Except for the 1999 and 2001 editions, the Open de France has been played undiscontinuously at Le Golf National, a property of the French golf federation. Its host course, the famed “Albatros”, will be the stage of the 2018 Ryder Cup. Find out more about this success story
Le Golf National opened on 5 October 1990, but the idea of its creation dates back to 1985. At the time, golf course designer Hubert Chesneau was the executive director ot the Fédération française de golf. He remembers: “I first imagined and talked about building what would become Le Golf National just a few days prior to a massive heart surgery. I had a two-day break before going to the hospital. I attended the Open de France and was forced to admit that our golf courses were no longer adapted to an increasing number of spectators. I talked a lot about it to ffgolf president Claude-Roger Cartier. He and the board agreed to my project of building a federal center for both training and competition, a true golf stadium adapted to hosting big tournaments.”
Chesneau had his sights set on a piece of land “without topographic or geographic constraints” so he could design, as on a blank sheet, the stadium he had in mind: a world-class championship course equipped with facilities for players, sponsors, fans and media. It would play host for the Open de France every year, as well as other important professional or amateur events. The French golf federation found a perfect site in the urban area of Saint-Quentin-en-Yvelines to build what would become the golfing equivalent of Clairefontaine and Marcoussis, the training centres for the French football and rugby national teams respectively. The sole difference, but a big one: all year long, anyone can play there. Today, three courses -including the famous Albatros- representing 45 golf holes are on operation.
All praise the Albatros
“How the indented users of a golf course will react when they first play it is the architect's nightmare.
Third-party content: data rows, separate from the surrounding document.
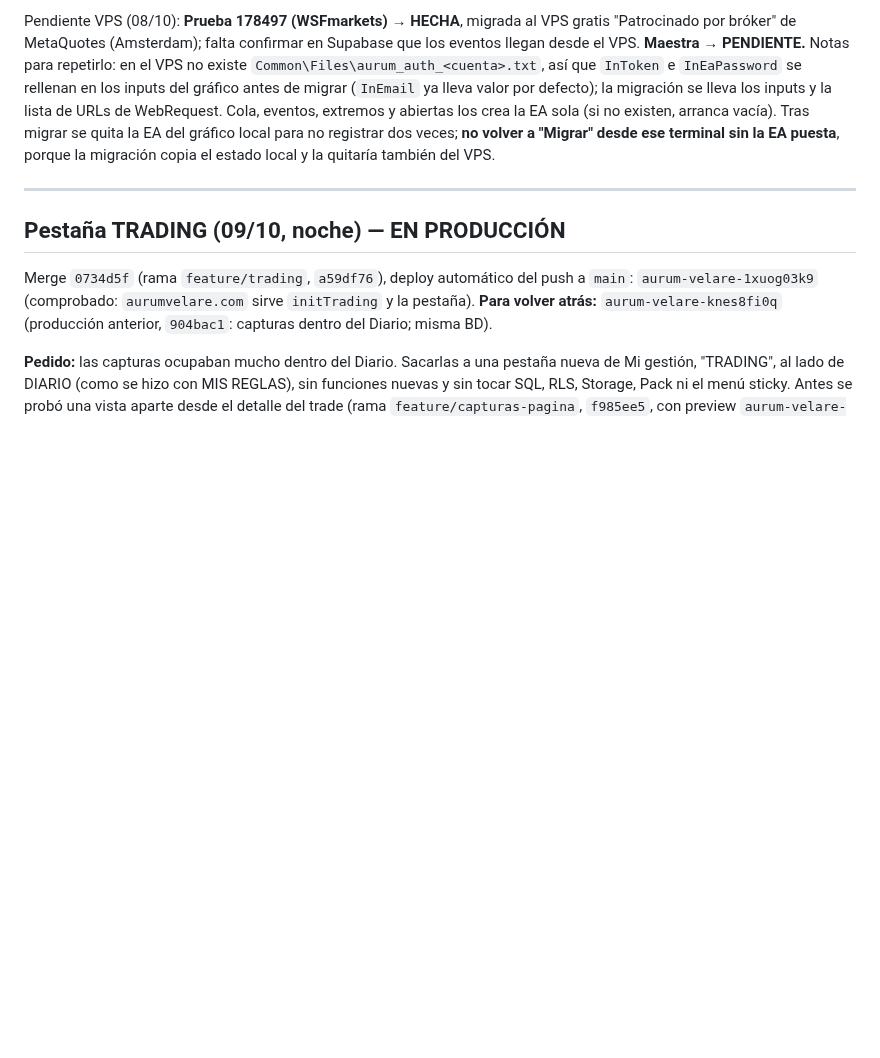
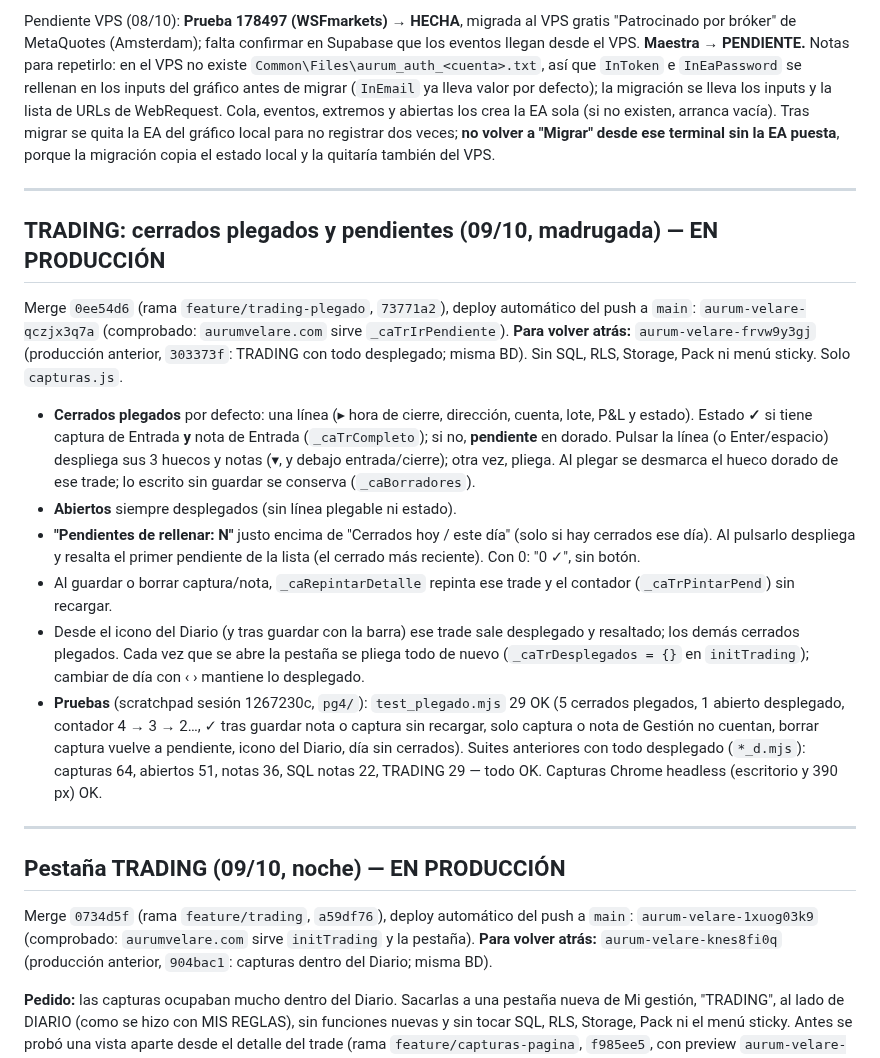
Before and after one commit to sudescansovital-hue/Aurum-velare, a Markdown page: tools/post_cierre/ESTADO.md, the part around the change. Rendered like a GitHub page; blank space fills up the shorter version.

Commit message:
docs: TRADING con cerrados plegados y pendientes en producción (09/10); rollback aurum-velare-frvw9y3gj
Co-Authored-By: Claude Opus 5.5 <noreply@anthropic.com>

```diff
--- a/tools/post_cierre/ESTADO.md
+++ b/tools/post_cierre/ESTADO.md
@@ -116,6 +116,40 @@ la EA sola (si no existen, arranca vacía). Tras migrar se quita la EA del
 gráfico local para no registrar dos veces; **no volver a "Migrar" desde ese
 terminal sin la EA puesta**, porque la migración copia el estado local y la
 quitaría también del VPS.
+
+---
+
+## TRADING: cerrados plegados y pendientes (09/10, madrugada) — EN PRODUCCIÓN
+
+Merge `0ee54d6` (rama `feature/trading-plegado`, `73771a2`), deploy automático
+del push a `main`: `aurum-velare-qczjx3q7a` (comprobado: `aurumvelare.com`
+sirve `_caTrIrPendiente`). **Para volver atrás:** `aurum-velare-frvw9y3gj`
+(producción anterior, `303373f`: TRADING con todo desplegado; misma BD).
+Sin SQL, RLS, Storage, Pack ni menú sticky. Solo `capturas.js`.
+
+- **Cerrados plegados** por defecto: una línea (▸ hora de cierre, dirección,
+  cuenta, lote, P&L y estado). Estado **✓** si tiene captura de Entrada **y**
+  nota de Entrada (`_caTrCompleto`); si no, **pendiente** en dorado. Pulsar
+  la línea (o Enter/espacio) despliega sus 3 huecos y notas (▾, y debajo
+  entrada/cierre); otra vez, pliega. Al plegar se desmarca el hueco dorado
+  de ese trade; lo escrito sin guardar se conserva (`_caBorradores`).
+- **Abiertos** siempre desplegados (sin línea plegable ni estado).
+- **"Pendientes de rellenar: N"** justo encima de "Cerrados hoy / este día"
+  (solo si hay cerrados ese día). Al pulsarlo despliega y resalta el primer
+  pendiente de la lista (el cerrado más reciente). Con 0: "0 ✓", sin botón.
+- Al guardar o borrar captura/nota, `_caRepintarDetalle` repinta ese trade y
+  el contador (`_caTrPintarPend`) sin recargar.
+- Desde el icono del Diario (y tras guardar con la barra) ese trade sale
+  desplegado y resaltado; los demás cerrados plegados. Cada vez que se abre
+  la pestaña se pliega todo de nuevo (`_caTrDesplegados = {}` en
+  `initTrading`); cambiar de día con ‹ › mantiene lo desplegado.
+- **Pruebas** (scratchpad sesión 1267230c, `pg4/`): `test_plegado.mjs` 29 OK
+  (5 cerrados plegados, 1 abierto desplegado, contador 4 → 3 → 2…, ✓ tras
+  guardar nota o captura sin recargar, solo captura o nota de Gestión no
+  cuentan, borrar captura vuelve a pendiente, icono del Diario, día sin
+  cerrados). Suites anteriores con todo desplegado (`*_d.mjs`): capturas 64,
+  abiertos 51, notas 36, SQL notas 22, TRADING 29 — todo OK. Capturas Chrome
+  headless (escritorio y 390 px) OK.
 
 ---
 
```
Also changed, not shown: docs/ARQUITECTURA.md (+15 -2 lines).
Just like a theatre, he has to wait until the premiere is over to be sure of the result, as far as acoustics, stage, lights and actors reaction are concerned,” says Chesneau. He felt just like that during the first round of the 1991 Open de France, until by the end of a cold and cloudy morning British superstar Nick Faldo finished his round. Walking off the 18th green, the Englishman said: “tough but fair”. At that moment, Chesneau knew he had succeeded. Since then, the Albatros' reputation has never been questioned. Quite the contrary: the best players in the world are unanimous about the quality of this layout, which main features are intimidating water hazards, large bunkers, narrow and undulating fairways surrounded by thick rough. It is no surprise that more and more of the world's top golfers play the Open de France, and no surprise either that Le Golf National was chosen as the 2018 Ryder Cup venue.